**HOW TO COMPLETE THIS TASK:**
Whenever a line in the data holds the string "UploadImage", copy that line.

(RECORDS TO PROCESS Opens)

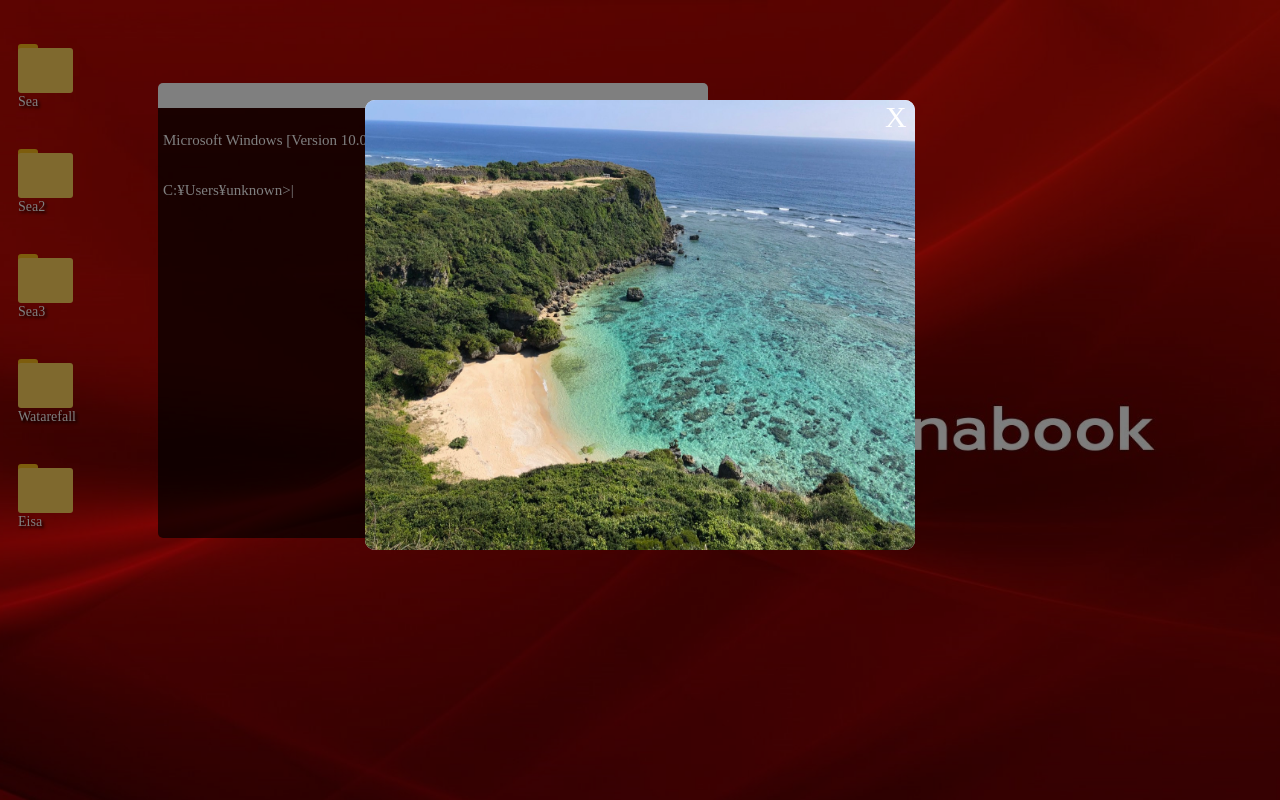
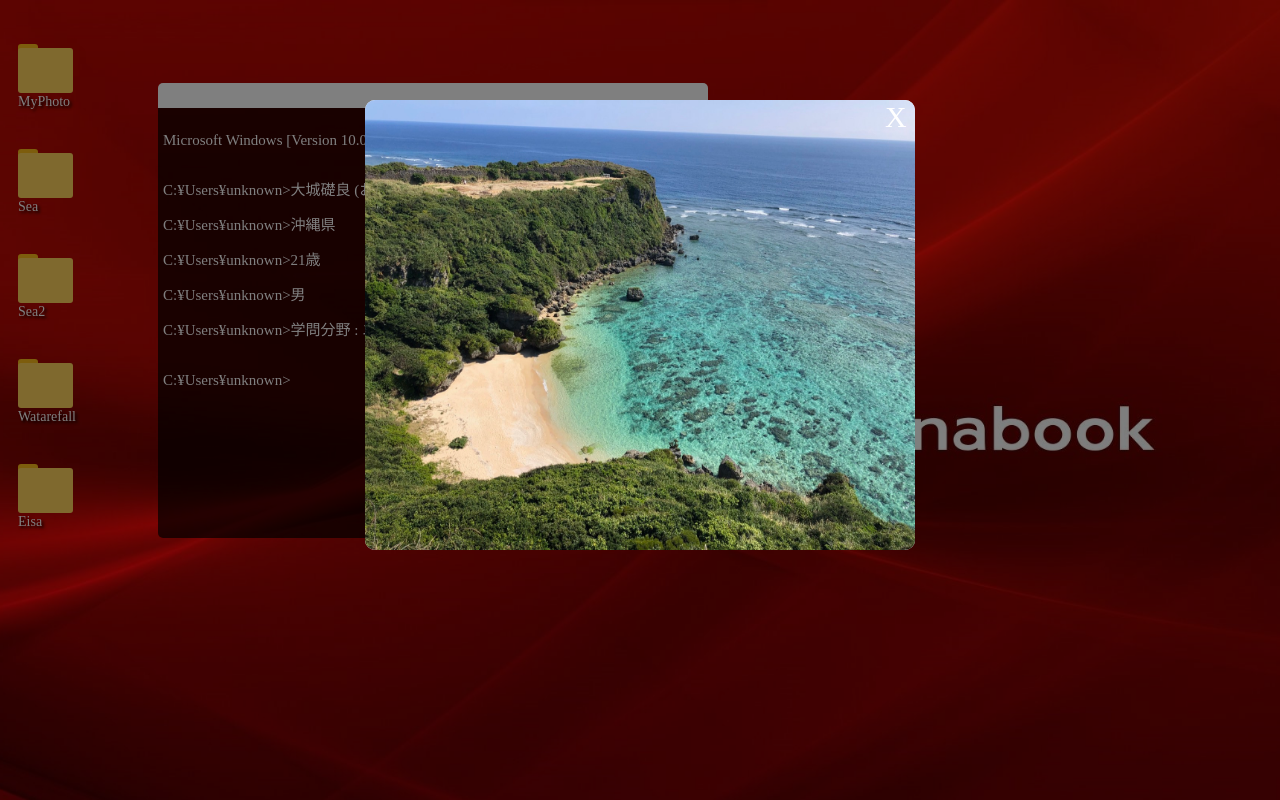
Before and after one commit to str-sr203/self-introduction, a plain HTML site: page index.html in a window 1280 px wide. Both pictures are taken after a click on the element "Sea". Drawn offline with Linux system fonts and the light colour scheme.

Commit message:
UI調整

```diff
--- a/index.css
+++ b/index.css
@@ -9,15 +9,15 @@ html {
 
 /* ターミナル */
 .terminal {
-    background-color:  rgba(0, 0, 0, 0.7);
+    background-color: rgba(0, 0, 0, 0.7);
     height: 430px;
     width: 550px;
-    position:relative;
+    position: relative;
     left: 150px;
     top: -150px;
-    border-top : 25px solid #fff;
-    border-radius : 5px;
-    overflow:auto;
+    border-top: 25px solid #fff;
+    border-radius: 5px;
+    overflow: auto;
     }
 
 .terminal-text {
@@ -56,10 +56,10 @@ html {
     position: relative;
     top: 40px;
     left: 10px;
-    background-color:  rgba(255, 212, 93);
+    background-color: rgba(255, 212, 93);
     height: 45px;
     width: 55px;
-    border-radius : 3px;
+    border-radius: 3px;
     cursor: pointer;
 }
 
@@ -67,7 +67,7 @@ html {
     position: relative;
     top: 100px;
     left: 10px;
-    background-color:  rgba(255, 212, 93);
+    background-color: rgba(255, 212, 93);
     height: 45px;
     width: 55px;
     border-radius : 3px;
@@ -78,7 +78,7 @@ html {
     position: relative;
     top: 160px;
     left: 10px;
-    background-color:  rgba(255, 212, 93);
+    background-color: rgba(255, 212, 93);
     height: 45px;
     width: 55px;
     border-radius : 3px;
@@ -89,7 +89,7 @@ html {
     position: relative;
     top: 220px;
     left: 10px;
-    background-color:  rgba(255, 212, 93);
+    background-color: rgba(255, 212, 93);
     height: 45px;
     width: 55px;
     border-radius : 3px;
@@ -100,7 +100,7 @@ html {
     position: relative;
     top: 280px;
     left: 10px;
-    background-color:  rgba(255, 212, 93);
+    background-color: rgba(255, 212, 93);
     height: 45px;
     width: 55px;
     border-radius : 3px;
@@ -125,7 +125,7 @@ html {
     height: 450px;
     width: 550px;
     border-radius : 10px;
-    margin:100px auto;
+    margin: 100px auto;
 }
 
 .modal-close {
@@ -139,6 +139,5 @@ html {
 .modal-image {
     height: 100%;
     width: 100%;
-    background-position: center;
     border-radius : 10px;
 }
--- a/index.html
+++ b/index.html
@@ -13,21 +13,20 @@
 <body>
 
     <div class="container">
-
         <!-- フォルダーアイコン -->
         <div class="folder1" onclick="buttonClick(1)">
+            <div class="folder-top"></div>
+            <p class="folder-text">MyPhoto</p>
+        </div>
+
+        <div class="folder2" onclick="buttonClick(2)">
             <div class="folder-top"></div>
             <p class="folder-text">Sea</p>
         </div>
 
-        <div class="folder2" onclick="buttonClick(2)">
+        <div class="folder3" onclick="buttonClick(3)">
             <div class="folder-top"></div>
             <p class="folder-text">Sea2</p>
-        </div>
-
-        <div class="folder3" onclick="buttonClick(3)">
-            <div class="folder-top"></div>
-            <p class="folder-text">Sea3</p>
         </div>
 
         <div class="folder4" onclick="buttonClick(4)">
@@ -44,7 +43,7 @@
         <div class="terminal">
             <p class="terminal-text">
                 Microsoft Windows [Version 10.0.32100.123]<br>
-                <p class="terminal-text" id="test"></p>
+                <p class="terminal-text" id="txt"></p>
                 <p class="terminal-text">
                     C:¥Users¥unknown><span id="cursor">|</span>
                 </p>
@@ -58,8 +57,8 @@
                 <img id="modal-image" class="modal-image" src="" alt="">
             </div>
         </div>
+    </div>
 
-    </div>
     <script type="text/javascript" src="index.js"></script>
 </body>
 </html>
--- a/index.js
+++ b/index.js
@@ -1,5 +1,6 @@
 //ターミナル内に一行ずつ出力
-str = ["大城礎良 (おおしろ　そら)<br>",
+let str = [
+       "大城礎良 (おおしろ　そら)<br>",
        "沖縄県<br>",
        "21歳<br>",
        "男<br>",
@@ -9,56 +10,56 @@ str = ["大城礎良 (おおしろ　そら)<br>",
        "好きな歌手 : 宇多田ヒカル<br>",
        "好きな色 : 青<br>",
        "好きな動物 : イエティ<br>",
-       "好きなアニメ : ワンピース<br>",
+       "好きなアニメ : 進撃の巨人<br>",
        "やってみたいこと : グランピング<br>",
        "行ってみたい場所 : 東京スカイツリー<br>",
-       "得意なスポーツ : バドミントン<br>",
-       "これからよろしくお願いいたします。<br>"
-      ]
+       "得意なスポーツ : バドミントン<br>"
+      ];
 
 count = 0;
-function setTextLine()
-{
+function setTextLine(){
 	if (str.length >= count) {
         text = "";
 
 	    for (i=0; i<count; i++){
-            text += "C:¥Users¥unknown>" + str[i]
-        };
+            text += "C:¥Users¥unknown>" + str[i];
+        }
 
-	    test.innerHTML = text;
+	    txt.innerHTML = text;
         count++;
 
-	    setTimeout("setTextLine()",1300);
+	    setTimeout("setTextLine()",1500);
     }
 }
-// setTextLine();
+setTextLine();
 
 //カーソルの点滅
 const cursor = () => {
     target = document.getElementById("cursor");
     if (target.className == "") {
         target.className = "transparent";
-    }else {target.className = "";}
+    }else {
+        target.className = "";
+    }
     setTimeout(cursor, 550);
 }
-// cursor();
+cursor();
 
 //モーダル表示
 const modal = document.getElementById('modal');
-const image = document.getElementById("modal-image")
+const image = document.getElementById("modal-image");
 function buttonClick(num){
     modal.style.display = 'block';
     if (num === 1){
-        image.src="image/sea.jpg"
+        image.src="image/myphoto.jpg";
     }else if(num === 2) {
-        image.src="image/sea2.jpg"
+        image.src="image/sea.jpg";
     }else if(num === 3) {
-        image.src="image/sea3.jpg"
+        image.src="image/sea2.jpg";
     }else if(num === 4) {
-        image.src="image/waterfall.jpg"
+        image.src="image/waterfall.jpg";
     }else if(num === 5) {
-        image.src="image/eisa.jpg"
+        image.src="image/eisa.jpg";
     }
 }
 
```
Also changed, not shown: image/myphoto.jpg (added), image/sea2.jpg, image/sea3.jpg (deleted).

(RECORDS TO PROCESS Closes)
(RECORDS TO PROCESS Opens)

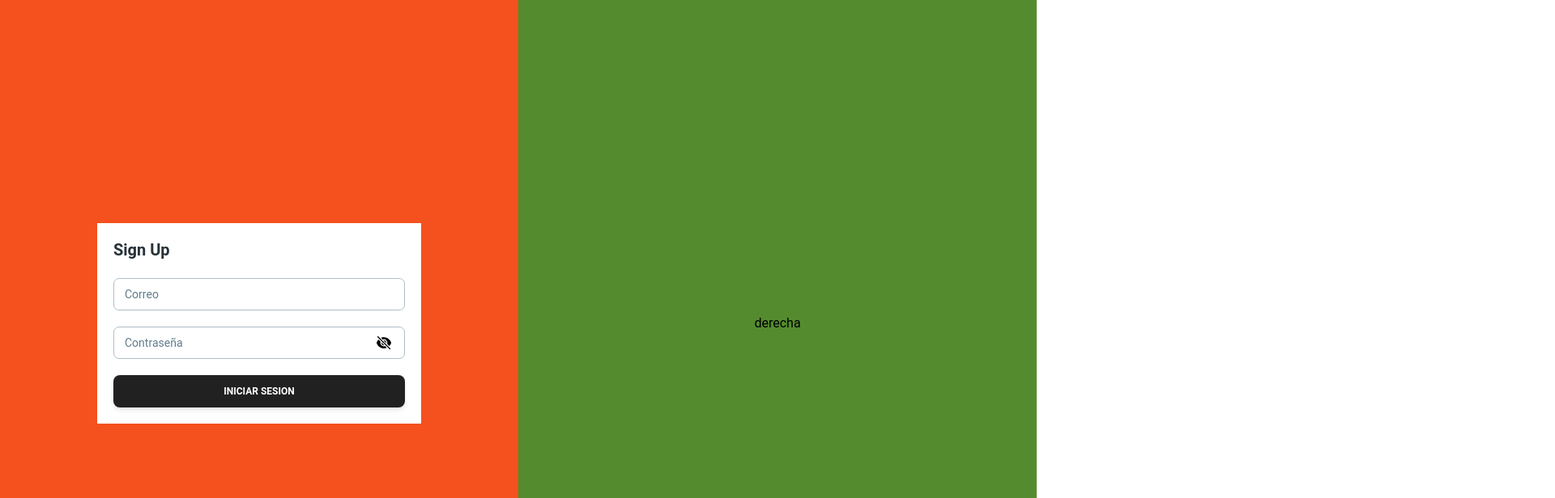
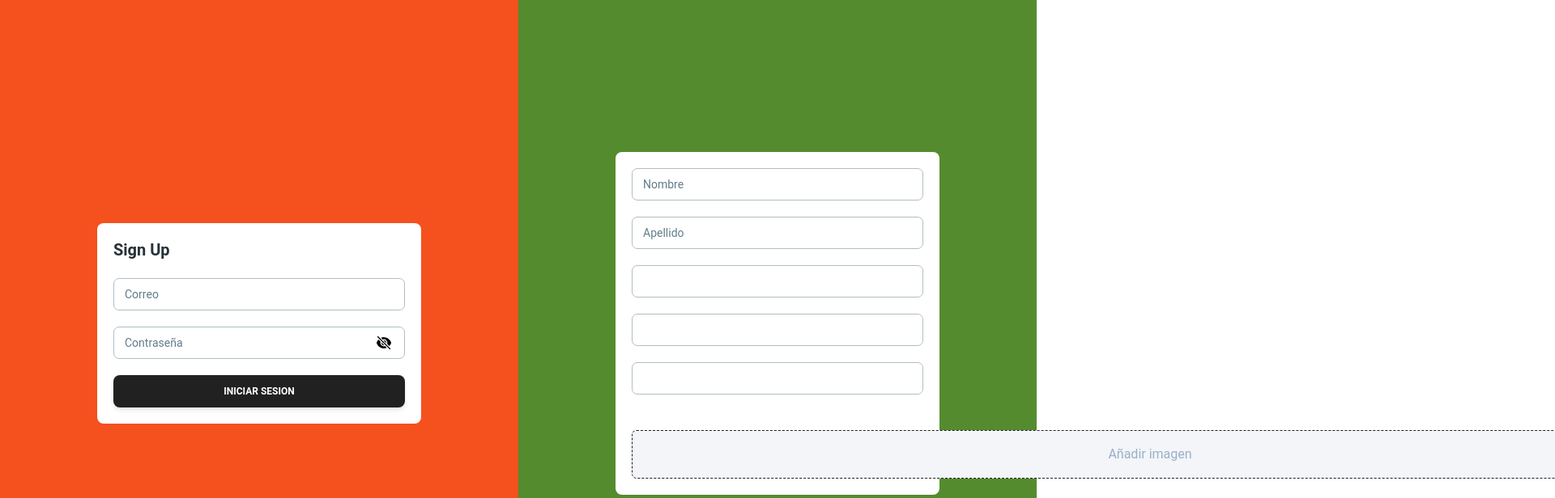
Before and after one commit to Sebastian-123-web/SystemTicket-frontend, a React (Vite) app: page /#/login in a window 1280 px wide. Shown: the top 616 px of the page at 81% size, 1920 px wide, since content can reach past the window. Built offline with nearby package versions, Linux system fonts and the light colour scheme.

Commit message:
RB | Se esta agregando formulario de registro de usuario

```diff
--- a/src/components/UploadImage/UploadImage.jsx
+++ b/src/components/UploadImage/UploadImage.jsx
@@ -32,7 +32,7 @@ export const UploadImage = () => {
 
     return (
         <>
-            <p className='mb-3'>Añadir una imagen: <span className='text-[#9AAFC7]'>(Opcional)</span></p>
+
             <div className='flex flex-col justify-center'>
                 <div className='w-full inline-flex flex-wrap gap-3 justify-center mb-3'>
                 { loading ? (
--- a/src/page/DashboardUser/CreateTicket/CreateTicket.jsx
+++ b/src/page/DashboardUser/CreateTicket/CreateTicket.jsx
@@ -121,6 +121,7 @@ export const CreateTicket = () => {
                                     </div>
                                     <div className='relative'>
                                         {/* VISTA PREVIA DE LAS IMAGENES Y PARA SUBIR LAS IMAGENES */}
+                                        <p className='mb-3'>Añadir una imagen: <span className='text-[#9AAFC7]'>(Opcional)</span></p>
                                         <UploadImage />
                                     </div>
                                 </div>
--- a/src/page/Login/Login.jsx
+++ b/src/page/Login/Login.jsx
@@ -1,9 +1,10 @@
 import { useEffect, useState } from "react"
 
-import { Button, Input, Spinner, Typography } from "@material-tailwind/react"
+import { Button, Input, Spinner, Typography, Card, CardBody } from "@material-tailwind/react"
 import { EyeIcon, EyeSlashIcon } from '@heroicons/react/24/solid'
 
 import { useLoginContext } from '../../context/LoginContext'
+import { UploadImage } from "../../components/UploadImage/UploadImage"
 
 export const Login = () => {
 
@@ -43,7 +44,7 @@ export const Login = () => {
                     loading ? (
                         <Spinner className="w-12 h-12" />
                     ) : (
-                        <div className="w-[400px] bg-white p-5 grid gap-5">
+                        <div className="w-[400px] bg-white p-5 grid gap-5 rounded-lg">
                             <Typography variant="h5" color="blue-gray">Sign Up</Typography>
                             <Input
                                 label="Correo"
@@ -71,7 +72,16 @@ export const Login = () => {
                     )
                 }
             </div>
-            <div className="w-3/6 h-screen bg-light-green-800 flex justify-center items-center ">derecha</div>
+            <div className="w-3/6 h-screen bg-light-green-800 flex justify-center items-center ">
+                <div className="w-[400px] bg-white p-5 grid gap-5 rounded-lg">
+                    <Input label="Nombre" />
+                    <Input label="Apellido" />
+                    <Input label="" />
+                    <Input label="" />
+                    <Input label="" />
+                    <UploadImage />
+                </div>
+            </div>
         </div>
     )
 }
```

(RECORDS TO PROCESS Closes)

**TASK ANSWER:**
--- a/src/components/UploadImage/UploadImage.jsx
+++ b/src/components/UploadImage/UploadImage.jsx
@@ -32,7 +32,7 @@ export const UploadImage = () => {
                                         <UploadImage />
+import { UploadImage } from "../../components/UploadImage/UploadImage"
+                    <UploadImage />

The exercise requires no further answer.